Military operations frequently require surveying and navigational activities. In addition to the tasks described on those pages of this exhibit, early modern military architects used protractors to create designs for fortifications. In the 20th century, protractors were utilized to position artillery pieces. The collections are especially rich in examples from the Felsenthal Instruments Company, a Chicago manufacturer of scientific instruments that was influential from the 1940s to the 1970s.
"Protractors - War" showing 1 items.
- This yellow xylonite (celluloid-like plastic) rectangular protractor is contained in a paper wrapper marked: MILITARY PROTRACTOR (/) MADE BY (/) KEUFFEL & ESSER CO. (/) NEW YORK. It is divided by degree and marked by tens from 10° to 170° and from 190° to 350°, both in the clockwise direction. An arrow points to the origin point. A small hole near the 160° mark permits a weight to be suspended so that the protractor functions as a rough clinometer, to measure angles of elevation or slope.
- Four slope scales appear on the bottom edge of the instrument. These allow draftsmen to read or draw topographical contours indicating slopes in landforms of 7° and 3-1/2°; 8°, 4°, 2°, and 1°; 10°, 5°, and 2-1/2°; and 12°, 6°, 3°, and 1-1/2°, respectively. The scales for each set of slope measurements are not indicated, but they presumably are standard scales for American military engineering, such as 1:63,360 and 1:25,000.
- A scale of inches divided to tenths and marked by ones from 0" to 5" appears on the interior of the protractor. Below that scale are three scales for 1", 3", and 6" to the mile, respectively. Each scale is divided in 100-yard increments.

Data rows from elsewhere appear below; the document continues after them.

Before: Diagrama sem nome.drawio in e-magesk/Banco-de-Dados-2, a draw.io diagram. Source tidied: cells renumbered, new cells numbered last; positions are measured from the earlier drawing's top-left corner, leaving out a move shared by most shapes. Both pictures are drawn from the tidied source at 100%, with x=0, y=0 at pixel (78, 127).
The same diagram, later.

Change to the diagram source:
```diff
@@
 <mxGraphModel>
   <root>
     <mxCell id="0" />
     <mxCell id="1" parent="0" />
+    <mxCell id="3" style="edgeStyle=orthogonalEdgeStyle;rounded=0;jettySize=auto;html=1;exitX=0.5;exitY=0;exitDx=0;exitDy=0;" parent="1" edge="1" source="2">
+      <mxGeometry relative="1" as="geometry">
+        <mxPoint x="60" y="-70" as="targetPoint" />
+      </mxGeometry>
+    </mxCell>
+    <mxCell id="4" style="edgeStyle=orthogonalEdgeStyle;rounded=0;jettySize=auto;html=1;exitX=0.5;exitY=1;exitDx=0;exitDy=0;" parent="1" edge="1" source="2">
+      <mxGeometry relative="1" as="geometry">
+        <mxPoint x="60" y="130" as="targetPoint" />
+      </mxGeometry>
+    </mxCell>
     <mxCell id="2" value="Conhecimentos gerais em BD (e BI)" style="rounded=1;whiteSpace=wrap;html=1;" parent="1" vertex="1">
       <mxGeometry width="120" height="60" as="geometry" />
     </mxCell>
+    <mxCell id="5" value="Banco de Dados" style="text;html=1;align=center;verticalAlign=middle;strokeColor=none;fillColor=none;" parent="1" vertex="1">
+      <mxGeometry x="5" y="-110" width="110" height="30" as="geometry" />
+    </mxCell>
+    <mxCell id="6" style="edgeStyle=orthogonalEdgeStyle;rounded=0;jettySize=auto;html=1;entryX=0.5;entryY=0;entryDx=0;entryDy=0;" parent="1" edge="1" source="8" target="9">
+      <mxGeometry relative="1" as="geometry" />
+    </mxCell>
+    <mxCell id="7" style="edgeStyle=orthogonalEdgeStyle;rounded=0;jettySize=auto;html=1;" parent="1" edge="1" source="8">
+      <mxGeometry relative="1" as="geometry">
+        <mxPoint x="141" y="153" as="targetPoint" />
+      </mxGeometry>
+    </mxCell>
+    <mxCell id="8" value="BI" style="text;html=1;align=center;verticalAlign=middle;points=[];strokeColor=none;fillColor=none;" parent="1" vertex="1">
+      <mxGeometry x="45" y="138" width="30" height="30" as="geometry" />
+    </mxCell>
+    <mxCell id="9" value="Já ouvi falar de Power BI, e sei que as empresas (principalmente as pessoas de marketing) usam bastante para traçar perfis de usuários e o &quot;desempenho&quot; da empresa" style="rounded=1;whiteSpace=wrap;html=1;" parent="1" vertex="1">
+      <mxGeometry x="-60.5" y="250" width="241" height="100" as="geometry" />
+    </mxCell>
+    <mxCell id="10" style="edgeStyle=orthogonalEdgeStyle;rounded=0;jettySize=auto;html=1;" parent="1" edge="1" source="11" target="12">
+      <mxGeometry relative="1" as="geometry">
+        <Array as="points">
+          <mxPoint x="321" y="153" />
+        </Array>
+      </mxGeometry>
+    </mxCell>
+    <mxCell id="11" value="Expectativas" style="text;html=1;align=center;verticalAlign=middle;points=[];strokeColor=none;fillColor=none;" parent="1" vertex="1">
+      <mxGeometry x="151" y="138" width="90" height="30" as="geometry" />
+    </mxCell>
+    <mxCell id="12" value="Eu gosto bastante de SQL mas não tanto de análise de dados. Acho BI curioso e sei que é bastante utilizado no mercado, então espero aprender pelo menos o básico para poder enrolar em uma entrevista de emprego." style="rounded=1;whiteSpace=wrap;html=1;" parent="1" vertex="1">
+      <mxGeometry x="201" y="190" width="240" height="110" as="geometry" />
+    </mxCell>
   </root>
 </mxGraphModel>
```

The first is marked by thousands of yards from 1,000 to 8,000; the second is marked by 500 yards from 500 to 2,500; and the third is marked by 500 yards from 500 to 1,000.
- Maker's and owner's marks are near the lower edge: KEUFFEL & ESSER CO.; NEW YORK; ENG. DEPT. U.S.A. 1918. The United States Engineering Department was part of the U.S. Army Corps of Engineers in the 19th and 20th centuries. K&E began to sell this form of military protractor between 1916 and 1921, so this object may have been in use during World War I (as the markings suggest). In 1936, the protractor cost $3.50. The design of the instrument changed again between 1936 and 1943. K&E noted in the 1943 catalog that the changed form was manufactured according to the specifications of the Corps of Engineers.
- See also 1977.1141.08 and 1977.1141.09.
- References: Norman J. W. Thrower and Ronald U. Cooke, "Scales for Determining Slope from Topographic Maps," The Professional Geographer 20, no. 3 (1968): 181–186; Catalogue of Keuffel & Esser, 34th ed. (New York, 1913), 172; Catalogue of Keuffel & Esser, 35th ed. (New York, 1916), 172; Catalogue of Keuffel & Esser, 36th ed. (New York, 1921), 119; Catalogue of Keuffel & Esser, 38th ed. (New York, 1936), 203; Catalogue of Keuffel & Esser, 39th ed. (New York, 1943), 110. Although the illustration is correct in the 1921 catalog, the description is of the form advertised in the 1913 and 1916 catalogs. The 1936 description matches the illustration printed in 1921 and 1936, as well as this example of the military protractor.
- Currently not on view
- date made
- ca 1918
- Keuffel & Esser Co.
- ID Number
- accession number
- catalog number
- Data Source
- National Museum of American History, Kenneth E. Behring Center